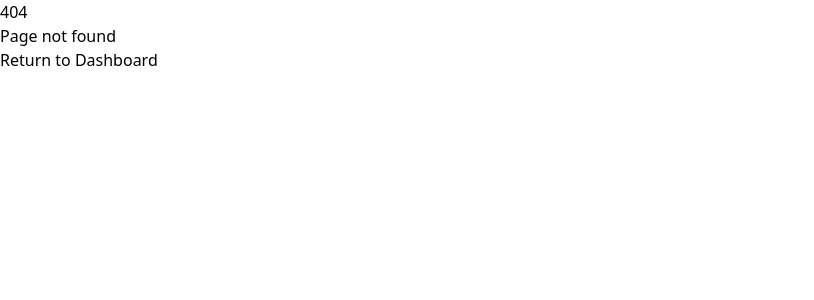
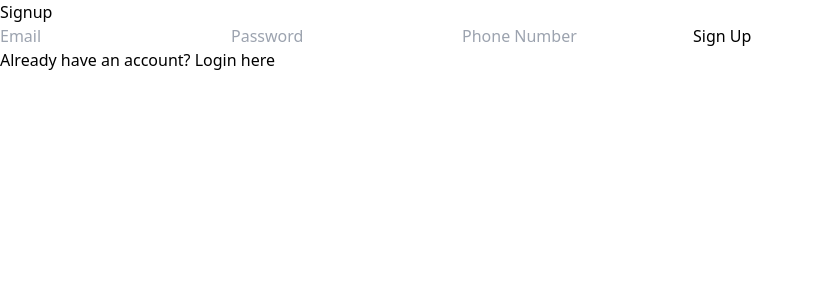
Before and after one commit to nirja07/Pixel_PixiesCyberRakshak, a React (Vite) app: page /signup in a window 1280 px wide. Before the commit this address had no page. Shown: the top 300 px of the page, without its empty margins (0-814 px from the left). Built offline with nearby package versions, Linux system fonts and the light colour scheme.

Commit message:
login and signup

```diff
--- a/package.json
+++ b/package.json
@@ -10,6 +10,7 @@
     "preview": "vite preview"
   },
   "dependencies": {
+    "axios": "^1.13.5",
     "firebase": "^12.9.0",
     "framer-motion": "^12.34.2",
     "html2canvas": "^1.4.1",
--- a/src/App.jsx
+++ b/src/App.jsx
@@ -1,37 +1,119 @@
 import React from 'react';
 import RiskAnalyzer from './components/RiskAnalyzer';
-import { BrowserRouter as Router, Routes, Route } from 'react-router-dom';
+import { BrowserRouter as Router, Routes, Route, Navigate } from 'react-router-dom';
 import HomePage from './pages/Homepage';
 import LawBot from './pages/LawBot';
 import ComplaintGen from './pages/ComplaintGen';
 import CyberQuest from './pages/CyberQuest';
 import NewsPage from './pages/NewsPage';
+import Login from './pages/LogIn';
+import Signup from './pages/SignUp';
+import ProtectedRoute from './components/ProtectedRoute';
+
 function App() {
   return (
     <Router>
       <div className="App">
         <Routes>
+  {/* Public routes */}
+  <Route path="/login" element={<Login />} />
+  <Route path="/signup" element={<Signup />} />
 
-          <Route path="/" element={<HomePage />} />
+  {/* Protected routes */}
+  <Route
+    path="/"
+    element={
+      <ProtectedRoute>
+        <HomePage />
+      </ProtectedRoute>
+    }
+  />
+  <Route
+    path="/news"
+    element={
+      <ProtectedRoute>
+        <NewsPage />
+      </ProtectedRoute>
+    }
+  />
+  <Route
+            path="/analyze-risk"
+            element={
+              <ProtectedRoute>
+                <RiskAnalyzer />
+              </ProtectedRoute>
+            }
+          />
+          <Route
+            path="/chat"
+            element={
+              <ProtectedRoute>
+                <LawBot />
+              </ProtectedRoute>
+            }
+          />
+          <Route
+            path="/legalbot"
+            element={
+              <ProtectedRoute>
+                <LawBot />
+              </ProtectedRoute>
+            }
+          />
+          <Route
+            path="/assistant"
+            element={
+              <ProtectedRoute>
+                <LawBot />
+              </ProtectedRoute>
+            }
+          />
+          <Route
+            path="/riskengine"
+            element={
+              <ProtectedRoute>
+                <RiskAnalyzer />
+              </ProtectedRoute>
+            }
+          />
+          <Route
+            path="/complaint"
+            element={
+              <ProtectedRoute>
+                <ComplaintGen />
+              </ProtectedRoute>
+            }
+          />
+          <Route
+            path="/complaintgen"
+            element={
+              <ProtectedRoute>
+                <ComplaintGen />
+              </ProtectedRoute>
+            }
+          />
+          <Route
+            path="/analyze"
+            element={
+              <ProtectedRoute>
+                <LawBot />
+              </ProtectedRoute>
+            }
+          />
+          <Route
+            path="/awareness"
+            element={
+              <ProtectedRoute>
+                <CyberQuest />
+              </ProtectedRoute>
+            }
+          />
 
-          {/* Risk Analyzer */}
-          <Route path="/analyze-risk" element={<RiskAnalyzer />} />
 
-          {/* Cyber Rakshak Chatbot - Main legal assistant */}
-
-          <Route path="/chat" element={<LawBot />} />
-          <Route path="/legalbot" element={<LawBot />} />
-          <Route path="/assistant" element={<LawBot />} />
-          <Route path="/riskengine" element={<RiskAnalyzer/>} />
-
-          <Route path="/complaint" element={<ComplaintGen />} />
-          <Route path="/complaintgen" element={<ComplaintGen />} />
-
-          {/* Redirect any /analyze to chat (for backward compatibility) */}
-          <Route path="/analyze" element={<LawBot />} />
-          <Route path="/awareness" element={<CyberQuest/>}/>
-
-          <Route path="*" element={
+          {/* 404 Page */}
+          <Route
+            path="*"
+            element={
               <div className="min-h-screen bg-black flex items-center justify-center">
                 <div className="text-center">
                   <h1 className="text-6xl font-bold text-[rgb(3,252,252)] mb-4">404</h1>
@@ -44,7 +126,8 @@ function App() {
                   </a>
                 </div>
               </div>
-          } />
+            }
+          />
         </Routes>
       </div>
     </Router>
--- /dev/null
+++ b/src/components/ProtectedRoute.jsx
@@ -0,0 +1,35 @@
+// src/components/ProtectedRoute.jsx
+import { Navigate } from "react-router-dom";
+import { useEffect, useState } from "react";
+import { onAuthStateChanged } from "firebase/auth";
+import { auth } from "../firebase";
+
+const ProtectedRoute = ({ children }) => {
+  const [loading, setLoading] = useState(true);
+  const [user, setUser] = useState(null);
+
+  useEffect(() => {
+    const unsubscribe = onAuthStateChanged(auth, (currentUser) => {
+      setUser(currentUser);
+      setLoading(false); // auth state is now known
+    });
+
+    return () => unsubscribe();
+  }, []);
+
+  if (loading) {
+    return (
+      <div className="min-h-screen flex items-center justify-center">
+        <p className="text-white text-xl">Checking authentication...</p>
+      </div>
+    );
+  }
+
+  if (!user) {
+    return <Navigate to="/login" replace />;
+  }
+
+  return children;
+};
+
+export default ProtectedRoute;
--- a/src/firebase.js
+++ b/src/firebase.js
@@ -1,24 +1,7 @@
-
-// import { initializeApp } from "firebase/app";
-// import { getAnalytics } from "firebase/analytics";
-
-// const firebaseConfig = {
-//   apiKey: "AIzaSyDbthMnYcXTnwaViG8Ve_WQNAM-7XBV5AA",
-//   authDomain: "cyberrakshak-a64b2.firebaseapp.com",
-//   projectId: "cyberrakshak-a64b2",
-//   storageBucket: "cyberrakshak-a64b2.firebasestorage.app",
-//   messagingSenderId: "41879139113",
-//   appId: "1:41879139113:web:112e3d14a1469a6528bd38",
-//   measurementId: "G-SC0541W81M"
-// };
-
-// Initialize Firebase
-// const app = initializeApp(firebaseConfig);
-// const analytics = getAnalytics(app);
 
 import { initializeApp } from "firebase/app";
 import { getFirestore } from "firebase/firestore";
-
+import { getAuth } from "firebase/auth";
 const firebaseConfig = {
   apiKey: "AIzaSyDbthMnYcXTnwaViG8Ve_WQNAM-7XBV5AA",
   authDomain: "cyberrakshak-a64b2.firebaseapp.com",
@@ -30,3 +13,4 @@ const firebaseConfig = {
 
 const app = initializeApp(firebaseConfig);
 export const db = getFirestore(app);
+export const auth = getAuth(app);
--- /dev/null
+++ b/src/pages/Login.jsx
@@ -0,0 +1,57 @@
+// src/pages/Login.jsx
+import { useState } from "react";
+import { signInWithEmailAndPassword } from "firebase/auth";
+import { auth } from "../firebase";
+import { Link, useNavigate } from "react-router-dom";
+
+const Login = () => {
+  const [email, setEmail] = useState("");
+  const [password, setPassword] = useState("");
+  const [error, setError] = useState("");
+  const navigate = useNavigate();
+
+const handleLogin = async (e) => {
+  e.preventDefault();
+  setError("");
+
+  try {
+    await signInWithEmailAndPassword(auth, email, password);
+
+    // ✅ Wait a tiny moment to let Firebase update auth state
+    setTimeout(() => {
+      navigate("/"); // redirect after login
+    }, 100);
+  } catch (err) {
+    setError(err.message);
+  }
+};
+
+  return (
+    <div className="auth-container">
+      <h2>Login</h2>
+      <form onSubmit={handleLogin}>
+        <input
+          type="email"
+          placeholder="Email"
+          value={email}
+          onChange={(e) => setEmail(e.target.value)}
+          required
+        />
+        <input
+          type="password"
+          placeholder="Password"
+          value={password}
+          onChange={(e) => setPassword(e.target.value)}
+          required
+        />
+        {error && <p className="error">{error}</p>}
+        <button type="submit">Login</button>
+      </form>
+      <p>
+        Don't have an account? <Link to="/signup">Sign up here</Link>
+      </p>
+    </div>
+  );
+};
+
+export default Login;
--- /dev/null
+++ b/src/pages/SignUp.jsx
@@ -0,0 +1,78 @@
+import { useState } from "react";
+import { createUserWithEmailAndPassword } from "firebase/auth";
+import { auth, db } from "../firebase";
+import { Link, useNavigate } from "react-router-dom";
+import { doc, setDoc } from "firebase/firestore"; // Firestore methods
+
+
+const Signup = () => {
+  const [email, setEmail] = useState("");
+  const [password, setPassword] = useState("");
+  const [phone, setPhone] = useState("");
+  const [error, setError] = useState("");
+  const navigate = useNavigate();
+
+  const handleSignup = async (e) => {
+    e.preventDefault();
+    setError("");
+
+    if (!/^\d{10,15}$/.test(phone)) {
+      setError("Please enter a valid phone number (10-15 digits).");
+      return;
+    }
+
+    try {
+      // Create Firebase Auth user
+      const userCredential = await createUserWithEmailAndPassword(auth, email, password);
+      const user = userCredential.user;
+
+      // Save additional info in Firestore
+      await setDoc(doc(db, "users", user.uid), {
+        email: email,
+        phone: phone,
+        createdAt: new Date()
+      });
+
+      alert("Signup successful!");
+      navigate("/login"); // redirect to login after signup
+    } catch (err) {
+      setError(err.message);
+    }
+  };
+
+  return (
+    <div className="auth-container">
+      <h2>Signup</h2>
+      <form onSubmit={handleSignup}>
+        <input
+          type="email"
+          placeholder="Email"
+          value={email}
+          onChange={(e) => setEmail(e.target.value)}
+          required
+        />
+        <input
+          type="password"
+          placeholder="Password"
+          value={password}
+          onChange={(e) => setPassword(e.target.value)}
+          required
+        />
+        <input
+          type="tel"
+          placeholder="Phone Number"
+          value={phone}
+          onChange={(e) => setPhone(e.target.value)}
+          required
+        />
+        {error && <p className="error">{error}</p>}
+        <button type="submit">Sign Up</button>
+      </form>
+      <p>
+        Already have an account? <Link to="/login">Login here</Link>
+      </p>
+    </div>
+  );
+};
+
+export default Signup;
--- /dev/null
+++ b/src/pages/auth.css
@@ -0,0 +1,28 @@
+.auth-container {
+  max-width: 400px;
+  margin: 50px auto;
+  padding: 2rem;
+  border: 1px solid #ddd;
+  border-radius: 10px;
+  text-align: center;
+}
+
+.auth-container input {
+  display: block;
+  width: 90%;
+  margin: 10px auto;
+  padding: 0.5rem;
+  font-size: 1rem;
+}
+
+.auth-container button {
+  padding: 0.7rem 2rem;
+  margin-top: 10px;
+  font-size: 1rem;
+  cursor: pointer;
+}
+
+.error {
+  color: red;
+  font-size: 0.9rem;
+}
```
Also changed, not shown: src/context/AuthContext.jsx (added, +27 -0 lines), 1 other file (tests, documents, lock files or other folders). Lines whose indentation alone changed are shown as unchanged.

==

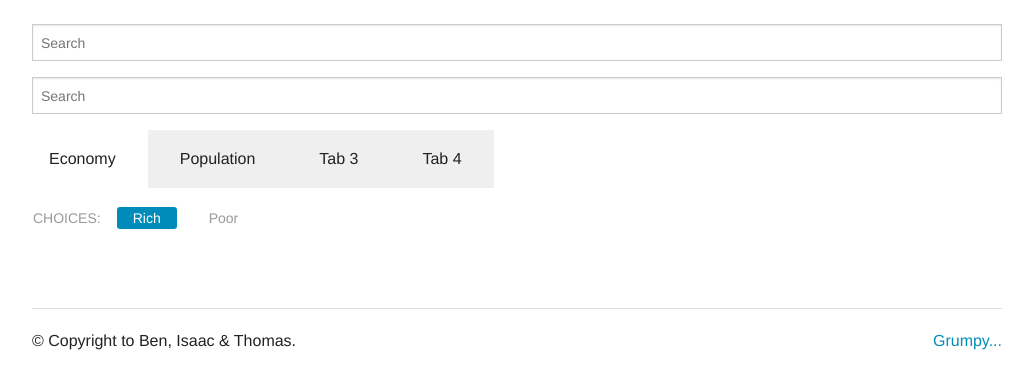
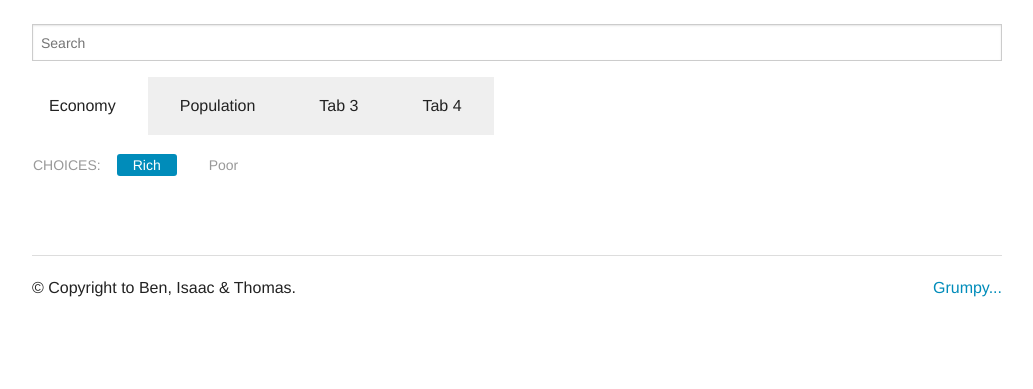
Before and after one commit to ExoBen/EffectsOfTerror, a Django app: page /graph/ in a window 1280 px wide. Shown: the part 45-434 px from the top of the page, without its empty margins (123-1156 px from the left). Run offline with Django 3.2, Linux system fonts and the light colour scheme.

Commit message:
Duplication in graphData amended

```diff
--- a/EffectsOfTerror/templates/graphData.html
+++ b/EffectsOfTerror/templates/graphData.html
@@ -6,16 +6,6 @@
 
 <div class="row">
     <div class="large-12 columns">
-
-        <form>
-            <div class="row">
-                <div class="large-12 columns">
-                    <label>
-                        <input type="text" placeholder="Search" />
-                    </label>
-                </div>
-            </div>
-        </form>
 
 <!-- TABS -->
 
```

## [What is required]
Within the preceding material, tally each line that holds the word "HomePage". Write down only the total.

## [Task result]
3